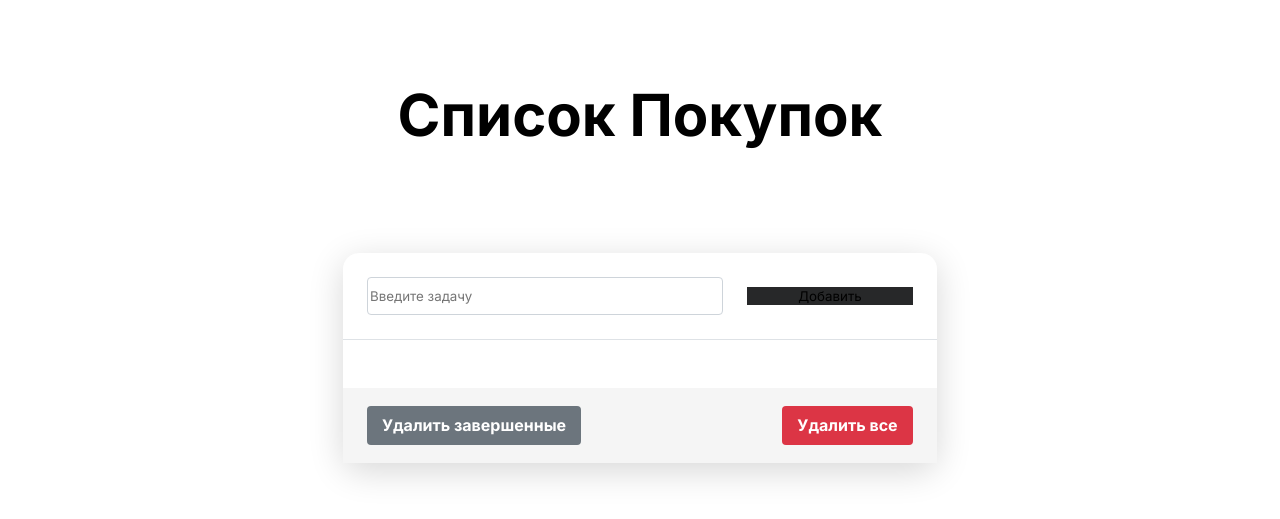
Repository: Tchistyakov/todolist
Page: /
The author's editor kept a copy of each file at every save. The page is drawn from the files as they stood at one save, then again after the next save.
The browser window is 1280 px wide. The pictures show the whole page.
The project was rebuilt for these pictures with package versions that can differ from the ones it lists, and the page was loaded fresh each time.

Above is the page before, as saved 2021-12-22 01:05:56.

After the next save:
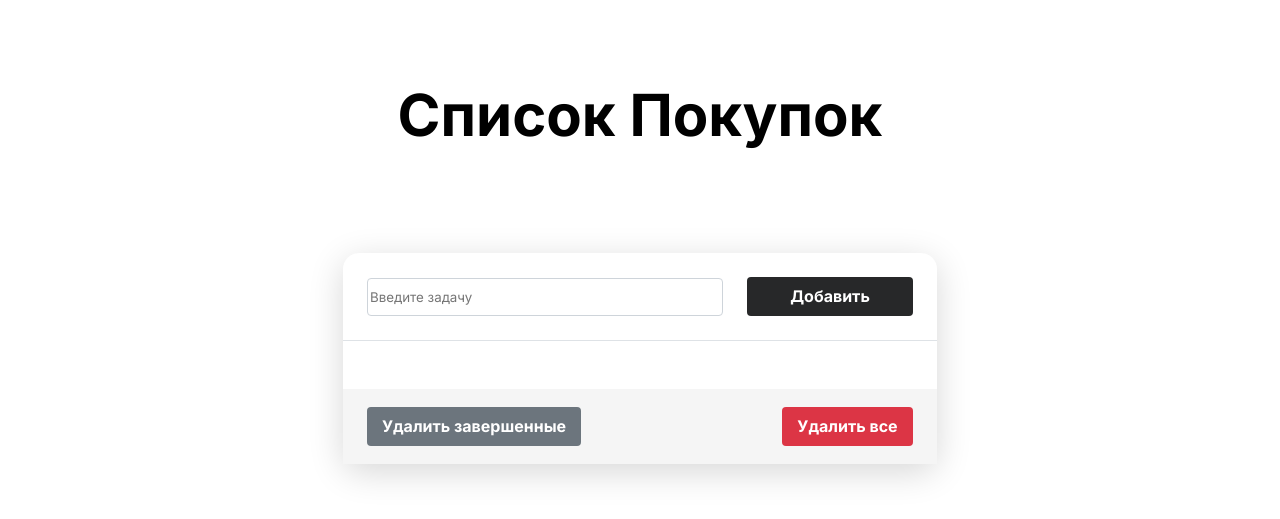
Saved 8 s later.
--- a/src/Component/Button.js
+++ b/src/Component/Button.js
@@ -1,4 +1,4 @@
-import style from './Button.css';
+import style from './Button.module.css';
 
 function Button({type, children}) {
     return (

++++++

* Directions for this task
The lines from the one containing "The author's editor" through the last line of the records are what you should copy, word for word and nothing else, with pictures left out.

* Final answer
The author's editor kept a copy of each file at every save. The page is drawn from the files as they stood at one save, then again after the next save.
The browser window is 1280 px wide. The pictures show the whole page.
The project was rebuilt for these pictures with package versions that can differ from the ones it lists, and the page was loaded fresh each time.

Above is the page before, as saved 2021-12-22 01:05:56.

After the next save:
Saved 8 s later.
--- a/src/Component/Button.js
+++ b/src/Component/Button.js
@@ -1,4 +1,4 @@
-import style from './Button.css';
+import style from './Button.module.css';
 
 function Button({type, children}) {
     return (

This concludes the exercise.